**Source records:**
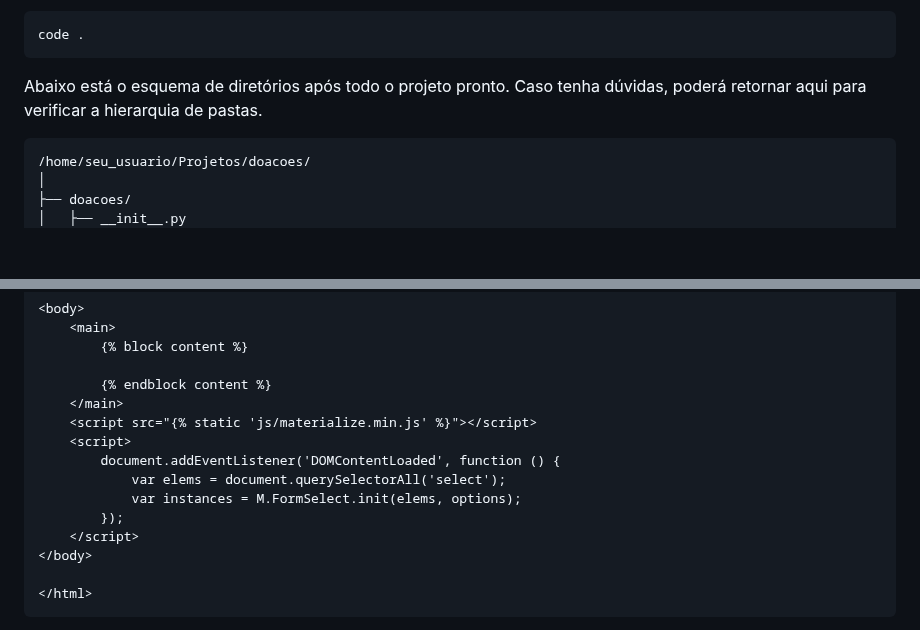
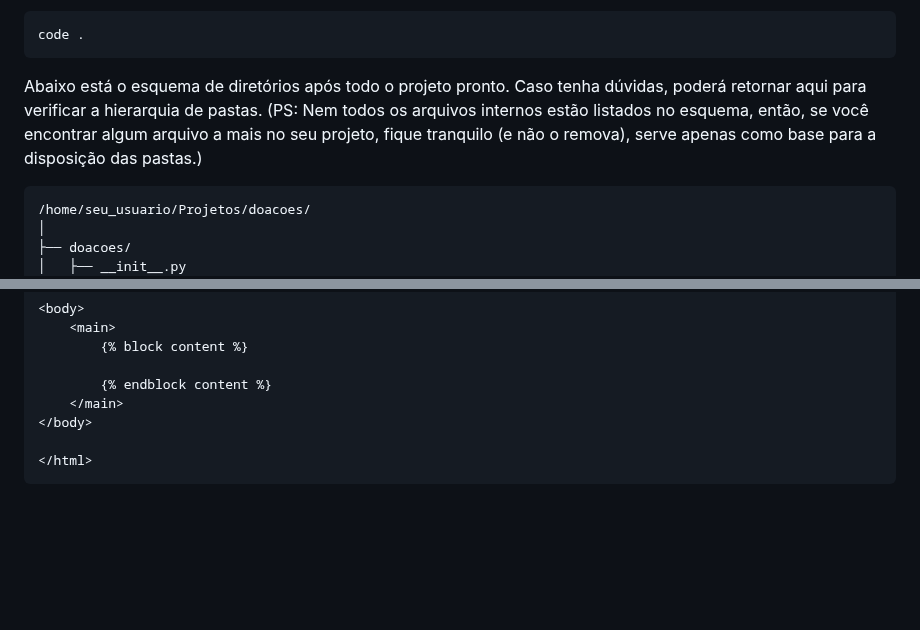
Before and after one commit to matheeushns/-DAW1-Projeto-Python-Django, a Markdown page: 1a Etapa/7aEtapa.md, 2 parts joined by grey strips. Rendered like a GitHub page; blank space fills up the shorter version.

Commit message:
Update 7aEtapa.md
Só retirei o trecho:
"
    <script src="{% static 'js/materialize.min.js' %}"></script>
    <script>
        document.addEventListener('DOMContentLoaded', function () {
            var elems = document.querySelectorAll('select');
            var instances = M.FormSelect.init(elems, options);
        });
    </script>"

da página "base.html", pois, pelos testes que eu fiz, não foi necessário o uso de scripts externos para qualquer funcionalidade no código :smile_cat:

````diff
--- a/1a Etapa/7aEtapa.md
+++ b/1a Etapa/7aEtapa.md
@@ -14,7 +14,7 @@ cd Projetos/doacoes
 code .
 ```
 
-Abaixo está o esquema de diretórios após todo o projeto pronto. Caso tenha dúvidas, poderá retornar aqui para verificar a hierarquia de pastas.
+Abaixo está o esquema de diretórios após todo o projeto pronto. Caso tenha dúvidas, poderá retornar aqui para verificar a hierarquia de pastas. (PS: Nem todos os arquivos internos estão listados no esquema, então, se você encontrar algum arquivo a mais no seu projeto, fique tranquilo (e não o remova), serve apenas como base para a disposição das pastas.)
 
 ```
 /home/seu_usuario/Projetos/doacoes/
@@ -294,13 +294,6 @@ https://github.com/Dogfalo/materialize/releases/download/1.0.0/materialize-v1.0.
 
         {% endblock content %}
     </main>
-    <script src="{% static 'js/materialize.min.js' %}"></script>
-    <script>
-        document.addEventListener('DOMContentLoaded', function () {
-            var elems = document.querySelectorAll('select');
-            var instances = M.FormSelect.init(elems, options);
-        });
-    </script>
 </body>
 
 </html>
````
* * *
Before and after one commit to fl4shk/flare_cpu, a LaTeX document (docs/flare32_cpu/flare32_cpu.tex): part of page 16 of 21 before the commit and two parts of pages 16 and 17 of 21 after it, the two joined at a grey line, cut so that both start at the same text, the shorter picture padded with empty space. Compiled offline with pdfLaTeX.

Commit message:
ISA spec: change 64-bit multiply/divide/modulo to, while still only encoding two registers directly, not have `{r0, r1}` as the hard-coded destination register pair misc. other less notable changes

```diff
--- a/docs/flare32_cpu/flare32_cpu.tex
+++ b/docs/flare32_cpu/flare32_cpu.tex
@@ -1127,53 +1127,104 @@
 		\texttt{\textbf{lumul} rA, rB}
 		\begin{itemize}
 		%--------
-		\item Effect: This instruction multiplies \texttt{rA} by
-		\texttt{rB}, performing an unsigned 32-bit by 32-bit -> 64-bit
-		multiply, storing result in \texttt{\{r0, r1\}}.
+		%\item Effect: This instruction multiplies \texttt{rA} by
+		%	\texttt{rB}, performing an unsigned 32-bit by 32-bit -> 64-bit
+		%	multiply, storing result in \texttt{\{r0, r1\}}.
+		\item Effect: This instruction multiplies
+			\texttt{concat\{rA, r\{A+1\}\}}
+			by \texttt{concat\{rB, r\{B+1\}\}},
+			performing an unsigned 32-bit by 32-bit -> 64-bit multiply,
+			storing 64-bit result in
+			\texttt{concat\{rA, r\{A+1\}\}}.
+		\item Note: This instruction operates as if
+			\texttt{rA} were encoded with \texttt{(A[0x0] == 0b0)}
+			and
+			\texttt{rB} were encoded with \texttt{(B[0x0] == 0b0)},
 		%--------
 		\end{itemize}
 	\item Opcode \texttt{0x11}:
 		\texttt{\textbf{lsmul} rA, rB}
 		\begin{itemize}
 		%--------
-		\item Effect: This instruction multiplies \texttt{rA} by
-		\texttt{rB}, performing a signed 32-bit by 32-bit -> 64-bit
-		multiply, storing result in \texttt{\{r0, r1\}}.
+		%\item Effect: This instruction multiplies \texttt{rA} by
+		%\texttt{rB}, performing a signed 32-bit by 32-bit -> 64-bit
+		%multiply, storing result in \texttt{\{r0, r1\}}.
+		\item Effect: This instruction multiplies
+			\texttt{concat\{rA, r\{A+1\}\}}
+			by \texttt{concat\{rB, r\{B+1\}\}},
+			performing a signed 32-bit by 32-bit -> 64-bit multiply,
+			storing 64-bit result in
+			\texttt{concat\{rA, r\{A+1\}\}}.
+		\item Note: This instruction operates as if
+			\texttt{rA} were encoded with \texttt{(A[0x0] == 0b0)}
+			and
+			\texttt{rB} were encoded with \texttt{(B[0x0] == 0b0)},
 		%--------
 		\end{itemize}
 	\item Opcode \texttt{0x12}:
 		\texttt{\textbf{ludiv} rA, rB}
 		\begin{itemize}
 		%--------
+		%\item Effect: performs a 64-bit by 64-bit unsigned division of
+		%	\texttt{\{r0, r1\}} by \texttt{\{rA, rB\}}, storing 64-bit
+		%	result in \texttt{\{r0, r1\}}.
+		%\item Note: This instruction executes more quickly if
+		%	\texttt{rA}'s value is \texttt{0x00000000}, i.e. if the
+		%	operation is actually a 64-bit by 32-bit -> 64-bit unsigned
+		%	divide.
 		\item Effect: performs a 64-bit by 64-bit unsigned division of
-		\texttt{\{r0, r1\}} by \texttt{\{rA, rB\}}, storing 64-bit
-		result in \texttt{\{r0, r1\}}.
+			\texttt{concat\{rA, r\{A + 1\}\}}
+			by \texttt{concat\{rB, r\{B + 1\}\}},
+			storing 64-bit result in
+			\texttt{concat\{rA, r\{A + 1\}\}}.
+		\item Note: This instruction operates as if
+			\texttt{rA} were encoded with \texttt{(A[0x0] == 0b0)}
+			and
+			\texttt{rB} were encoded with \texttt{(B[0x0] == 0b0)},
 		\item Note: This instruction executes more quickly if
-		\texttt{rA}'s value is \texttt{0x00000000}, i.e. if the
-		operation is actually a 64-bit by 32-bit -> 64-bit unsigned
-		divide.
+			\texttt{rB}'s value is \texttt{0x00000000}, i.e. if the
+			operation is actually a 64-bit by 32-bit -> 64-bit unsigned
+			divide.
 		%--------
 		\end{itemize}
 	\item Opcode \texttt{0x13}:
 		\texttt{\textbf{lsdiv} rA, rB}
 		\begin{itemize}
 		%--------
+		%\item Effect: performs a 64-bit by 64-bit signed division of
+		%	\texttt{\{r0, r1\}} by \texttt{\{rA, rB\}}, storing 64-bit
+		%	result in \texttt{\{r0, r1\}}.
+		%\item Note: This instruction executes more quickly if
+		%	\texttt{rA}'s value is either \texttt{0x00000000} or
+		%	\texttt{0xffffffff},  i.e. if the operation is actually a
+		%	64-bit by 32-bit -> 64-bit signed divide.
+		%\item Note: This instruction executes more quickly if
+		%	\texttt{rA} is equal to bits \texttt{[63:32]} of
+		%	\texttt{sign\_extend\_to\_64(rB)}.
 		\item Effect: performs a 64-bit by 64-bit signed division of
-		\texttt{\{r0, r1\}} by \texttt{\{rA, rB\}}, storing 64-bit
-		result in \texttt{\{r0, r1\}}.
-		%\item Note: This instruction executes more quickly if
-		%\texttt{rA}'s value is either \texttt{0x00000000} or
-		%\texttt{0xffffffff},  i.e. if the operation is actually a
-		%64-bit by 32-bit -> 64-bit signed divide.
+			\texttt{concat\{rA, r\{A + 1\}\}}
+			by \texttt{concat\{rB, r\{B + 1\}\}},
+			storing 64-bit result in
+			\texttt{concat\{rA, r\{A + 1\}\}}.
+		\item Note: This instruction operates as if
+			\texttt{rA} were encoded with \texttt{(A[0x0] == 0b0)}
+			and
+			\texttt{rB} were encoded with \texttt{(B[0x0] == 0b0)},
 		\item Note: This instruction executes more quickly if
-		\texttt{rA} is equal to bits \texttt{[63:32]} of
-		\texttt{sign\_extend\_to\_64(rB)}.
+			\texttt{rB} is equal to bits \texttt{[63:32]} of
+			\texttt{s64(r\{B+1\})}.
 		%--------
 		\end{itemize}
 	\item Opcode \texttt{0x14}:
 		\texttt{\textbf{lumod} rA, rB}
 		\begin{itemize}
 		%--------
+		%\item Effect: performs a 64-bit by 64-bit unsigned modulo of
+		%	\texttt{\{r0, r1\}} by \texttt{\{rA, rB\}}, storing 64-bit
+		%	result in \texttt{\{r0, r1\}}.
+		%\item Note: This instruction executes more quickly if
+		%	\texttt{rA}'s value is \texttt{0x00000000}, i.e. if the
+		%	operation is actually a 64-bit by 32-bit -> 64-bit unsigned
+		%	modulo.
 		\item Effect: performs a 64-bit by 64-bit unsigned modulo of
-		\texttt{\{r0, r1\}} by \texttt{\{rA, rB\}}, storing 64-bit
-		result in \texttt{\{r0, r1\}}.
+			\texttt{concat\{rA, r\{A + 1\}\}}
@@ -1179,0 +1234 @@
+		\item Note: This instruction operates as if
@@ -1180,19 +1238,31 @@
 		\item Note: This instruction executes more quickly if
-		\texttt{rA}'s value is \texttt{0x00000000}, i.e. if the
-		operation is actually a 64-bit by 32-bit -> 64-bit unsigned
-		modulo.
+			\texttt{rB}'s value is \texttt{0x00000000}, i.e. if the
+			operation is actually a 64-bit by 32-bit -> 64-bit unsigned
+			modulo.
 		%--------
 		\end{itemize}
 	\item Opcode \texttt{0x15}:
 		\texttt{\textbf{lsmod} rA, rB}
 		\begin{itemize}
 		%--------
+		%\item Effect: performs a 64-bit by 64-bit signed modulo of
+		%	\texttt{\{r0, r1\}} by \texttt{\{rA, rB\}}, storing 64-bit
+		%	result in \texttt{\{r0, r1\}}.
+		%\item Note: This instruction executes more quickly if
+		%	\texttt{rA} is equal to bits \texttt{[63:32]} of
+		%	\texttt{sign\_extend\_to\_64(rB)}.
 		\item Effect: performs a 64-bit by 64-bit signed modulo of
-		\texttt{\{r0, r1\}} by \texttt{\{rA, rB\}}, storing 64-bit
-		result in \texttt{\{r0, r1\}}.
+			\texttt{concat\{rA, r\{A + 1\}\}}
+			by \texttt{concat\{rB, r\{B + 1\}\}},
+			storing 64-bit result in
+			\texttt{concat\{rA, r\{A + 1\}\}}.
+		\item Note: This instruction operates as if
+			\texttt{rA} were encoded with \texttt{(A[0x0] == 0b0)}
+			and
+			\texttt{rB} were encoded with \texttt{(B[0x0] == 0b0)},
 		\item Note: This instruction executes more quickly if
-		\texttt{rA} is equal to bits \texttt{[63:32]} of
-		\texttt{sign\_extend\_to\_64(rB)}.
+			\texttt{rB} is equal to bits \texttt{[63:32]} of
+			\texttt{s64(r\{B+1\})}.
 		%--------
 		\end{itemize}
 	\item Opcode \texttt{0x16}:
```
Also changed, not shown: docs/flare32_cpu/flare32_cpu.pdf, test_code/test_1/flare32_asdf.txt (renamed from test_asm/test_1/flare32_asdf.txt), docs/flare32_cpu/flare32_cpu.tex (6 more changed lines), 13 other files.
---
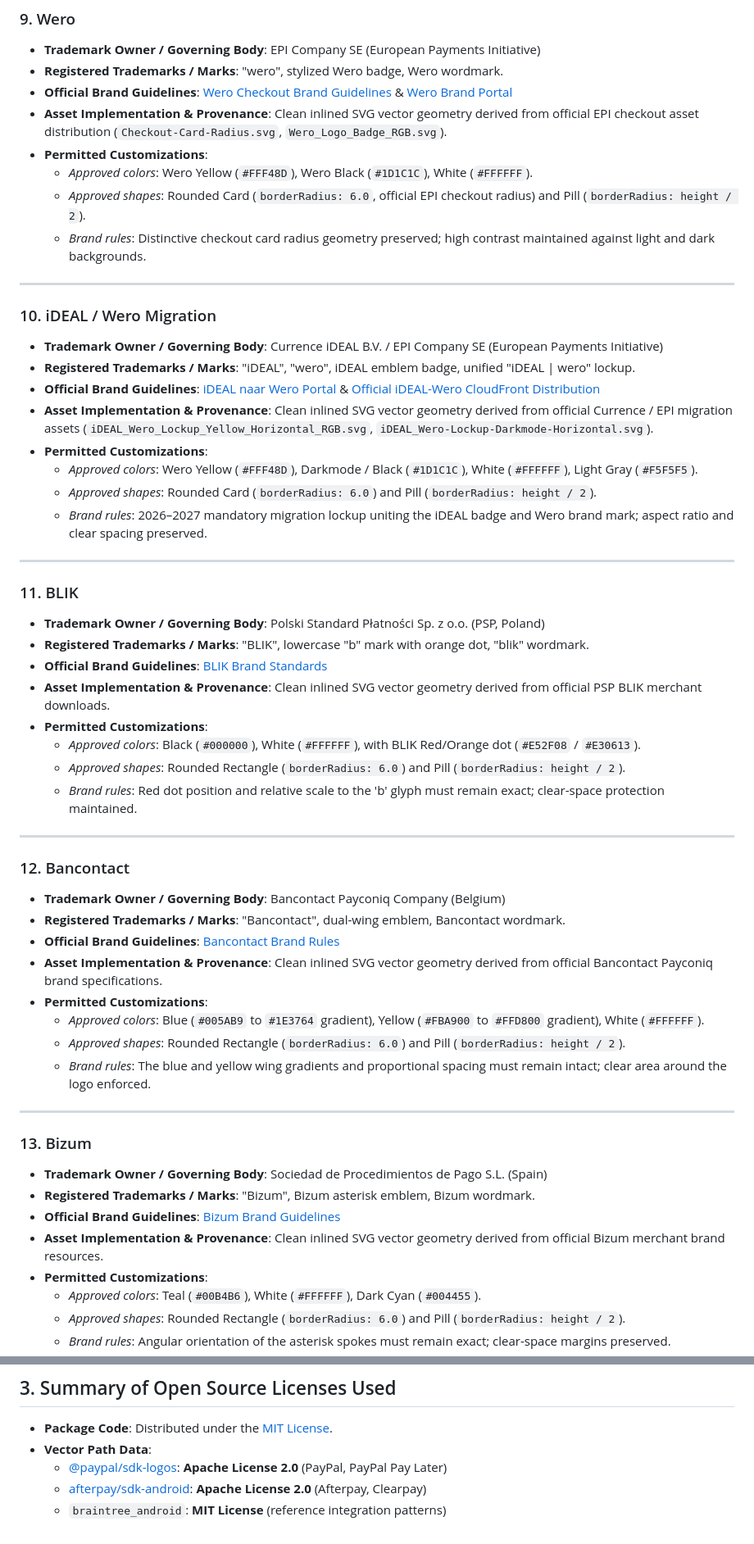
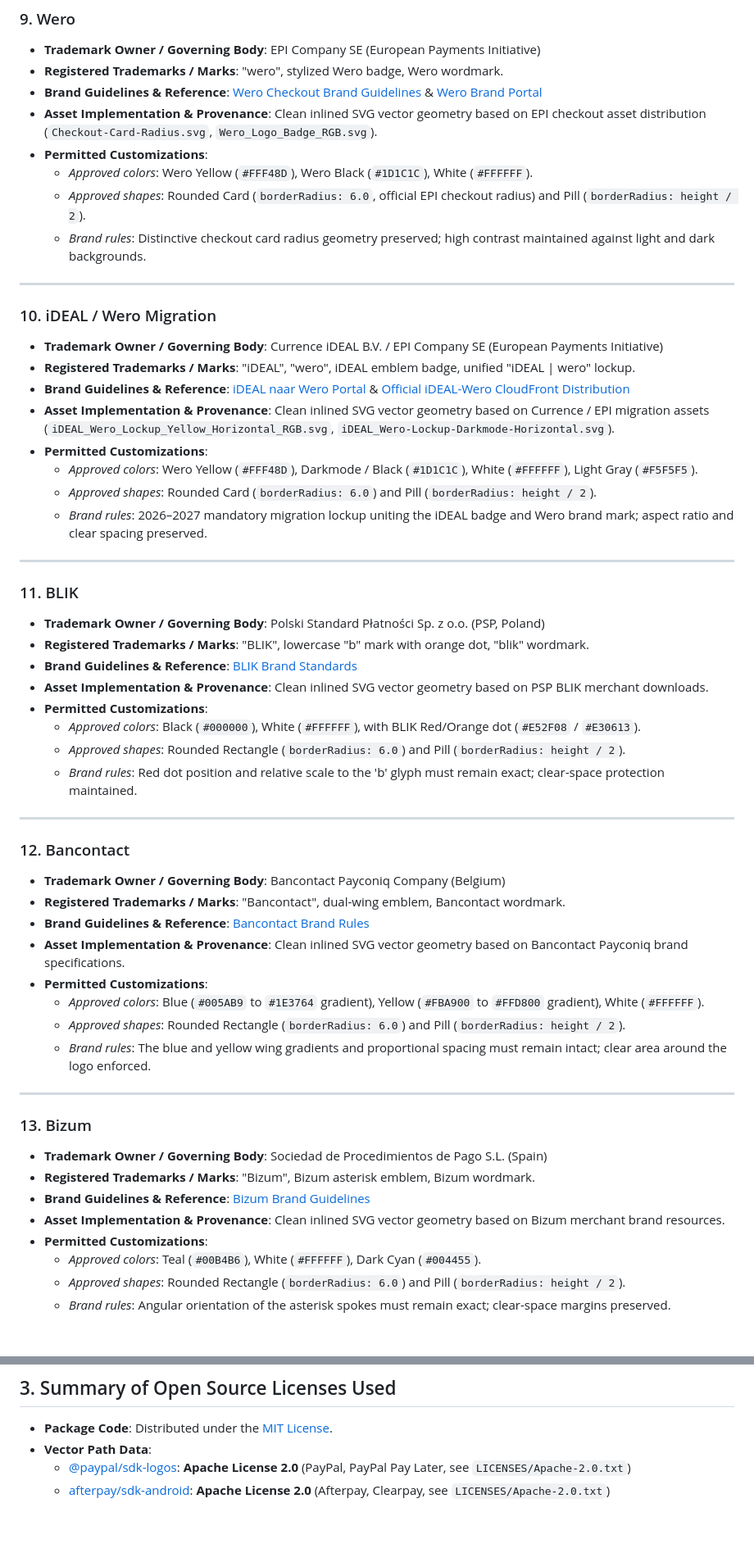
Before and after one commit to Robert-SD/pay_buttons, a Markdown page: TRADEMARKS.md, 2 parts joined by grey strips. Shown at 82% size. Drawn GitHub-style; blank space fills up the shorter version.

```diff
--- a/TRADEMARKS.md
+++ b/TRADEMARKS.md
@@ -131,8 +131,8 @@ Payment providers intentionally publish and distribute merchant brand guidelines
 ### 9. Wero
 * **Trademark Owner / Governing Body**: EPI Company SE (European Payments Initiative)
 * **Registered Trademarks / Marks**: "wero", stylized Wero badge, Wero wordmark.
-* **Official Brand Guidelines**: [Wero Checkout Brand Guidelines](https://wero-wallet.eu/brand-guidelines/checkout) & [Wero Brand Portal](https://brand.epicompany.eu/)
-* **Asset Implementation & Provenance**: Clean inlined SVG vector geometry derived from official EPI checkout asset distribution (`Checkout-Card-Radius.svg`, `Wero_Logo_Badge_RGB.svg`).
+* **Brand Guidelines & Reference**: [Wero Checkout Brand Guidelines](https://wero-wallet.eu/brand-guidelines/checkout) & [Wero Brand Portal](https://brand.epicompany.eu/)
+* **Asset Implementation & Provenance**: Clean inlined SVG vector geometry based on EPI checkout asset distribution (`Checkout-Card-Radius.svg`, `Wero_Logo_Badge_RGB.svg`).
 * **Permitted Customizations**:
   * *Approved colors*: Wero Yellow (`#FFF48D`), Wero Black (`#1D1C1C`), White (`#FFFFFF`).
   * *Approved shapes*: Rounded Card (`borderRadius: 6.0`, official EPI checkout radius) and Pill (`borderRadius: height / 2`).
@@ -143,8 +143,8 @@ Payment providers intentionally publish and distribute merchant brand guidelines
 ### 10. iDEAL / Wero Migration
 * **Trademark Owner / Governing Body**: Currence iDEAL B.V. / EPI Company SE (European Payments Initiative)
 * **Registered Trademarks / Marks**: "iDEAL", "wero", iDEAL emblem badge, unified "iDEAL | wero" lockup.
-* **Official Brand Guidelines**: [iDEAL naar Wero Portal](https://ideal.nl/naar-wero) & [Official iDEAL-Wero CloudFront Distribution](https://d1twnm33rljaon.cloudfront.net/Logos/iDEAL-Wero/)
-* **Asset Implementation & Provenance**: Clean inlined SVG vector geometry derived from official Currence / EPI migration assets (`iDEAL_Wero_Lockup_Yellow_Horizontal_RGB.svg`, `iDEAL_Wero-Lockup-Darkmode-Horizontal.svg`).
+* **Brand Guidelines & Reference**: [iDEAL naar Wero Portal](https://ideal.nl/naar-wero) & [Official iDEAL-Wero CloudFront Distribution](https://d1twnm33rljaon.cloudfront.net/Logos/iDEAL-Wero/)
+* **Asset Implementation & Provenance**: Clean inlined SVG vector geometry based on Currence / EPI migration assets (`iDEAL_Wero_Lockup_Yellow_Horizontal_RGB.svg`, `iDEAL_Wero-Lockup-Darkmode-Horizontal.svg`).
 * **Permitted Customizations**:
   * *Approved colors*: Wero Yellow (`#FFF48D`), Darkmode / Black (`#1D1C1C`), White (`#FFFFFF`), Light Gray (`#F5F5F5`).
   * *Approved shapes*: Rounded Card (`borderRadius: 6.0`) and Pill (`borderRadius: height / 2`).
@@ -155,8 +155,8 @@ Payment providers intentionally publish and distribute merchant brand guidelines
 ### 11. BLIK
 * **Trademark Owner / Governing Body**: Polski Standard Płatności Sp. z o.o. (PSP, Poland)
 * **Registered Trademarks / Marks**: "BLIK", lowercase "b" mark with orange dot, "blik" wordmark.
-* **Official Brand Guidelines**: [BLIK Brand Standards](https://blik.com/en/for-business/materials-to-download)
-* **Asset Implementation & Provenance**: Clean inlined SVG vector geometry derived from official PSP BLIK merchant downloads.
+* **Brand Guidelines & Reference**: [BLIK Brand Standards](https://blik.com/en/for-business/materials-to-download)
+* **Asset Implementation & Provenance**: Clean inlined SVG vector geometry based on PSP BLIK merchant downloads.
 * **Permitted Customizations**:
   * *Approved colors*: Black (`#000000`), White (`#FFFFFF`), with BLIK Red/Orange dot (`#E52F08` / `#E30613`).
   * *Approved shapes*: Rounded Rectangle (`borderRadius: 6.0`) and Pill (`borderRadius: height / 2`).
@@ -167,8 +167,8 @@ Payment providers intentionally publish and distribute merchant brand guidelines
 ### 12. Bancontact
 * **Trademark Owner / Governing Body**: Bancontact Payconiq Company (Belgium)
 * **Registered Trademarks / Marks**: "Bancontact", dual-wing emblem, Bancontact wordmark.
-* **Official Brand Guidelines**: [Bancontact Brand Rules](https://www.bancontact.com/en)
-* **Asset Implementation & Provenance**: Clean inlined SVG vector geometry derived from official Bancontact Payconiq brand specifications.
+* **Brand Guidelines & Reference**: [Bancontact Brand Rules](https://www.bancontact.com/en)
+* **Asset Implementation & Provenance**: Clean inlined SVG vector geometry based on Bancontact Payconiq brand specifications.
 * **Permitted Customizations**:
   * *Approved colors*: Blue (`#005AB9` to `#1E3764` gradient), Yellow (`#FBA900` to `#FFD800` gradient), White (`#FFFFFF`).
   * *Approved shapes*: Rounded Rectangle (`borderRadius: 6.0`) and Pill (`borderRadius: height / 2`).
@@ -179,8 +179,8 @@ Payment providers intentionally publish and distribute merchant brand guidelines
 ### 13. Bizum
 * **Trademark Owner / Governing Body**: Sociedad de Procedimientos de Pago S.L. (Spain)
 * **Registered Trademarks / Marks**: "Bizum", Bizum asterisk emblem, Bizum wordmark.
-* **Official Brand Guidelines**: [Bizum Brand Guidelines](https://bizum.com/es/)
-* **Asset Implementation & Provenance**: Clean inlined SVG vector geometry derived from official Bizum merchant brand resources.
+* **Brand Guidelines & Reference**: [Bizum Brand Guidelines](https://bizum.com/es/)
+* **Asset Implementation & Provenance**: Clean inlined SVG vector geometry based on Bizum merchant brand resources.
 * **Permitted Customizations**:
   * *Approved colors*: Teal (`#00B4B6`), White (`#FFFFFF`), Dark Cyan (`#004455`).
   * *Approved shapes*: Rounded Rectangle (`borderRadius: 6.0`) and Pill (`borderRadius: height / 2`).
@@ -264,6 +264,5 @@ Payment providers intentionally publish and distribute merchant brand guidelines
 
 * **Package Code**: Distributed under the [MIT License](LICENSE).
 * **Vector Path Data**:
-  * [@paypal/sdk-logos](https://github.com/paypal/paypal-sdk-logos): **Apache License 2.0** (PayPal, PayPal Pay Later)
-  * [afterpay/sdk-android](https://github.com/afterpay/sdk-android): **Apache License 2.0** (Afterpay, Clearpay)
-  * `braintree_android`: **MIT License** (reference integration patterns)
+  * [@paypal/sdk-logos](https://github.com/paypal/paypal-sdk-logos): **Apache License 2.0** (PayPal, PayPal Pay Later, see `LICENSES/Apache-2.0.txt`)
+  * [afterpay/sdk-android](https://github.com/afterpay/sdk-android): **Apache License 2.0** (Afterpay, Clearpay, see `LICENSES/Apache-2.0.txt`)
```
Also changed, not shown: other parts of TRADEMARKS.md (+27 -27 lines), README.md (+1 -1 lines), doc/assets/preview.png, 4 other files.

**How to complete this task:** The answer consists of every line above in which the word "html" occurs.

**Response area:**
da página "base.html", pois, pelos testes que eu fiz, não foi necessário o uso de scripts externos para qualquer funcionalidade no código :smile_cat:
 </html>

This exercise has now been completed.